**Collected data**

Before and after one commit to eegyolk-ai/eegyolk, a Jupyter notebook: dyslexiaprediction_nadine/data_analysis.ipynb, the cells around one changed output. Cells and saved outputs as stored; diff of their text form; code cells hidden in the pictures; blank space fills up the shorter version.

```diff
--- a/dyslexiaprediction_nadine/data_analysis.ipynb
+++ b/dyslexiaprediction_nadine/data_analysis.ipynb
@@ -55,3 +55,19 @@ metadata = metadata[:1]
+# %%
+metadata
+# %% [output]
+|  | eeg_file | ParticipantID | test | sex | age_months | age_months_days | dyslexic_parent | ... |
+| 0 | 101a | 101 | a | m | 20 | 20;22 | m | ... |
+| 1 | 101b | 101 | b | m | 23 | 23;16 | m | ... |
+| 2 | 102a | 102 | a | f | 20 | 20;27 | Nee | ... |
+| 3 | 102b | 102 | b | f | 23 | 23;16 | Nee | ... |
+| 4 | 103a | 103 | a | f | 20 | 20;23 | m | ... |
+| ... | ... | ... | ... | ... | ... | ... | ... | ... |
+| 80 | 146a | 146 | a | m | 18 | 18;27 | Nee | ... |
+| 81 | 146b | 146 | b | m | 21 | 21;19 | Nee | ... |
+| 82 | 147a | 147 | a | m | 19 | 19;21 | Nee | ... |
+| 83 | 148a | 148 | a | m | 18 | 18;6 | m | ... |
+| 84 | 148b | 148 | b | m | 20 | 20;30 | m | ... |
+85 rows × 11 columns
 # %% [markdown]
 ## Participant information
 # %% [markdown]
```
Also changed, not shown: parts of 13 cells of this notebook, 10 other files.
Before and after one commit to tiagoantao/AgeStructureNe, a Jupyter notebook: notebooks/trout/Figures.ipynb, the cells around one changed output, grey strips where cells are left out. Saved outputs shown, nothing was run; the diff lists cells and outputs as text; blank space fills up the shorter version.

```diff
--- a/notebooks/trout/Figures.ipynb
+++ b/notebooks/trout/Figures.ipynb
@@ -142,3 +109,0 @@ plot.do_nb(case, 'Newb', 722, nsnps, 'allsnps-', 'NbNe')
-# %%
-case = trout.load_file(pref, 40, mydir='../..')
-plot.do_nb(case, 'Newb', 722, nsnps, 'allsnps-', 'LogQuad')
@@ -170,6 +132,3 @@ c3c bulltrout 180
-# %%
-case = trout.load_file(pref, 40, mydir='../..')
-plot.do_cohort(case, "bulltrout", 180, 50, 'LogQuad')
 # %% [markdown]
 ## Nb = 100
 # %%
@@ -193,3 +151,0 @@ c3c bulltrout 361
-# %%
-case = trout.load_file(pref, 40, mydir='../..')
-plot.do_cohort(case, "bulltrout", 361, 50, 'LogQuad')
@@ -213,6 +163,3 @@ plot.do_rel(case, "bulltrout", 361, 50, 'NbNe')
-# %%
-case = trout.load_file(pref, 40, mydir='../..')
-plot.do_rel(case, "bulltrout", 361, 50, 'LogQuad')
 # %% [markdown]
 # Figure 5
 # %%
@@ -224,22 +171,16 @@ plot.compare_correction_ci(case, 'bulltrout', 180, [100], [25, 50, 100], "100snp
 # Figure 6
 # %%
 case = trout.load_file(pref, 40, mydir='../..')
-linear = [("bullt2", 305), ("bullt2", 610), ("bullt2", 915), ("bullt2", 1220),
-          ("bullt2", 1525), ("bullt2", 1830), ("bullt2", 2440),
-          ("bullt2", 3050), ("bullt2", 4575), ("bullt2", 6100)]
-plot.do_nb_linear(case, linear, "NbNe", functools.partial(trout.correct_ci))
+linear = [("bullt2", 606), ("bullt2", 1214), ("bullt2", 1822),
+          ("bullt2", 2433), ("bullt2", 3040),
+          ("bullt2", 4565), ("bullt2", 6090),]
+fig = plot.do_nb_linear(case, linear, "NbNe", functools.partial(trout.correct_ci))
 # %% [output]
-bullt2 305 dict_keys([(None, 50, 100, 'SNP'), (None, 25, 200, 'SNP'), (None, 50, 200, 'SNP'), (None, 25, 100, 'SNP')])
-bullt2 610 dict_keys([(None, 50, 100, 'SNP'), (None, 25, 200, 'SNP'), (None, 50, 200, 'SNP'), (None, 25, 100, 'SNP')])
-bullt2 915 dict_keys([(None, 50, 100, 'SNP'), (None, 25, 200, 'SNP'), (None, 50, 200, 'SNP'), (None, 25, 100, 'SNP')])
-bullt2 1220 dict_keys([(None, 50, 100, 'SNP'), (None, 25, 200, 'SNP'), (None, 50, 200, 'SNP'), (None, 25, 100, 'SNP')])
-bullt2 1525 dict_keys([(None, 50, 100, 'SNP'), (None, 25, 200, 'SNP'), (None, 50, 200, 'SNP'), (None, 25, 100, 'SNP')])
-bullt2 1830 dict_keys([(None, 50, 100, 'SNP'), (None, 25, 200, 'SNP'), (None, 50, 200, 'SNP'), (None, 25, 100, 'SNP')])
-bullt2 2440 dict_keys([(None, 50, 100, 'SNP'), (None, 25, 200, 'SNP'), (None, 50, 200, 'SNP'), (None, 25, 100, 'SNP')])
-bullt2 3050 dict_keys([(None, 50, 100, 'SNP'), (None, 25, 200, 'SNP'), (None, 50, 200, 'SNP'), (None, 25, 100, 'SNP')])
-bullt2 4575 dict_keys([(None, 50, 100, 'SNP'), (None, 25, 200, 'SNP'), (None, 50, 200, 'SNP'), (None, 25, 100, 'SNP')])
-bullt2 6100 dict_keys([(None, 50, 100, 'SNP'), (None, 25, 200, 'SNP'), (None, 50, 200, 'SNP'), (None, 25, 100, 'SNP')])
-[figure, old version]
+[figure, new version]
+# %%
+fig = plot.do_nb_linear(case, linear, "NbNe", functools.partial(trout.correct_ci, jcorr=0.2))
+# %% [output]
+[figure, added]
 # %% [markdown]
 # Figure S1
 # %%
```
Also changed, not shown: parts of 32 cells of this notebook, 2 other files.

**Work instruction**
In the records above, locate each line with the word "LogQuad". Copy all such lines.

**Answer below**
-plot.do_nb(case, 'Newb', 722, nsnps, 'allsnps-', 'LogQuad')
-plot.do_cohort(case, "bulltrout", 180, 50, 'LogQuad')
-plot.do_cohort(case, "bulltrout", 361, 50, 'LogQuad')
-plot.do_rel(case, "bulltrout", 361, 50, 'LogQuad')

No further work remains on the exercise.